A budget for the savers – Anyone would think a general election was around the corner?!
A very bullish Chancellor outlined the final budget of this parliament on the 19th March and not unsurprisingly, much was made of the improved and improving economic position.
Having analysed the detail, we have picked out below the key points we expect to impact on your clients financial objectives and pension planning:
- Widely leaked in the papers beforehand, the pension Lifetime Allowance (LA) is to fall once more from its current level of £1.25m to £1.00m from April 2016. Transitional protection for pension rights already over £1.00m will be introduced alongside this reduction to ensure the change is not retrospective.
With just 4% of pensioners potentially affected by this reduction, the Chancellor is working on the basis of most pensioners (and voters!) being unaffected, a defence against the opposition argument that the Tories favour the wealthy and a saving on tax relief payments to boot!
- The Lifetime Allowance will be indexed annually in line with CPI from 6 April 2018.
- There was no change to the Annual Allowance (AA) contribution level.
- Pension annuities unlocked from April 2016 – pensioners looking to sell annuities might have to receive financial advice before doing so. The government will enter into consultation with the Financial Conduct Authority (FCA) on how this might be achieved.
- ISA flexibility- Savers will keep tax benefits when they take money out and put them back in the same tax year.
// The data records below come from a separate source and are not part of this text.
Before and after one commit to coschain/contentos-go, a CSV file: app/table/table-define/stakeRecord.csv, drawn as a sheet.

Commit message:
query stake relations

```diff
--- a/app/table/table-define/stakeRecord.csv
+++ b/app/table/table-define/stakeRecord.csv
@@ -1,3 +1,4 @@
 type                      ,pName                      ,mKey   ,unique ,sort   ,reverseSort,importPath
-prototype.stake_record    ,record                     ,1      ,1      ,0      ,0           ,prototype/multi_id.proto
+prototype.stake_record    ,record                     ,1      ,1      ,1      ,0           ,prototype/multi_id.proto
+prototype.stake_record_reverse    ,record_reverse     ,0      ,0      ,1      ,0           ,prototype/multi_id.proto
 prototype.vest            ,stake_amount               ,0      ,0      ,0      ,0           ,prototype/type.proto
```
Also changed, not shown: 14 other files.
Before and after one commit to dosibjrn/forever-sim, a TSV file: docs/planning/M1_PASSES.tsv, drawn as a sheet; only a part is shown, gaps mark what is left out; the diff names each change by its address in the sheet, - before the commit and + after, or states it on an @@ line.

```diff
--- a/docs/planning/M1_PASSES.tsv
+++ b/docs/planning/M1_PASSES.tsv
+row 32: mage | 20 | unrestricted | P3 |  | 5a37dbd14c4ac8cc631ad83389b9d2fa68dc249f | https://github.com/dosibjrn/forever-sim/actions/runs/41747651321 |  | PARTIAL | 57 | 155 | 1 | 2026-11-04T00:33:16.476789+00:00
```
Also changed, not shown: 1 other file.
The government is also currently consulting on extending the list of ISA investments to include peer-to-peer loans offered through crowdfunding platforms.
- Help to Buy ISA (first time buyers only) – Every £200 saved leads to a Government top up of £50. Couples who are saving for a home together can each open an ISA and receive double the top-up. A maximum of £200 can be saved each month into the ISA and the total amount of government help that can be received is £3,000. The Chancellor said the average deposit needed to buy a home is £15,000 ‘so if you put in up to £12,000 – we’ll put in up to £3,000’.
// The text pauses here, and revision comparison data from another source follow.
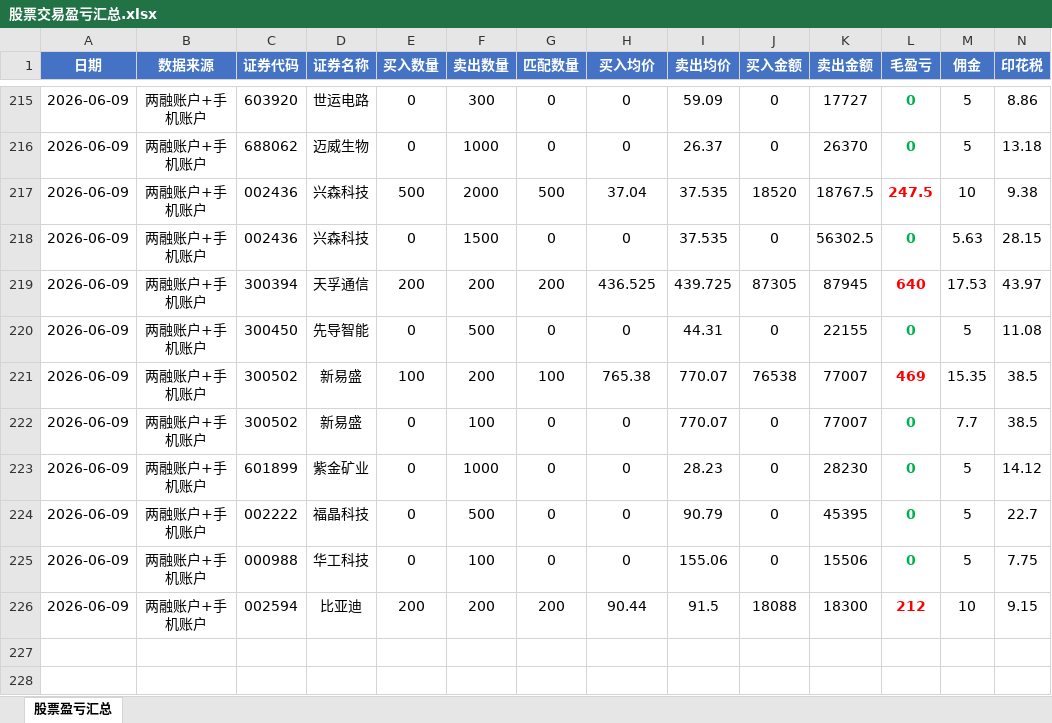
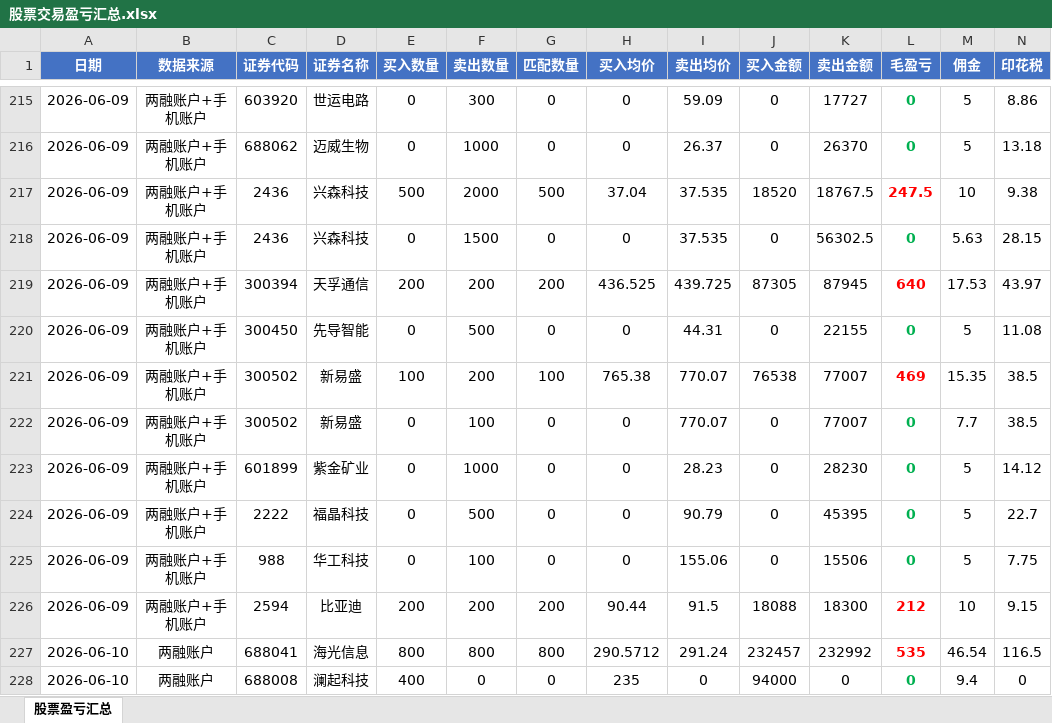
Before and after one commit to ooojedyooo/short-term-trading, an Excel workbook: 股票交易盈亏汇总.xlsx, sheet 股票盈亏汇总, drawn as a sheet; only a part is shown, gaps mark what is left out; values as stored, in another font and other column widths than the file's, no borders; rows hold the shown columns only; the diff names each change by its address in the sheet, - before the commit and + after, or states it on an @@ line.

Commit message:
2026-06-10 交易分析：海光信息+371.96 澜起科技仅买入400 净盈利+362.56

```diff
--- a/股票交易盈亏汇总.xlsx (sheet 股票盈亏汇总)
+++ b/股票交易盈亏汇总.xlsx (sheet 股票盈亏汇总)
-C217:C218 (证券代码): 002436
+C217:C218 (证券代码): 2436
-C224 (证券代码): 002222
+C224 (证券代码): 2222
-C225 (证券代码): 000988
+C225 (证券代码): 988
-C226 (证券代码): 002594
+C226 (证券代码): 2594
+row 227: 2026-06-10 | 两融账户 | 688041 | 海光信息 | 800 | 800 | 800 | 290.5712 | 291.24 | 232457 | 232992 | 535 | 46.54 | 116.5
+row 228: 2026-06-10 | 两融账户 | 688008 | 澜起科技 | 400 | 0 | 0 | 235 | 0 | 94000 | 0 | 0 | 9.4 | 0
```
Also changed, not shown: 3 other files.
- Personal Savings Allowance – Savers won’t have to pay any tax on interest on the first £1,000, or £500 for higher rate tax payers.
Should you require any further technical information on how the Budget 2015 may impact your clients, please contact Kerry Houghton on 01772 550614 or via email email@example.com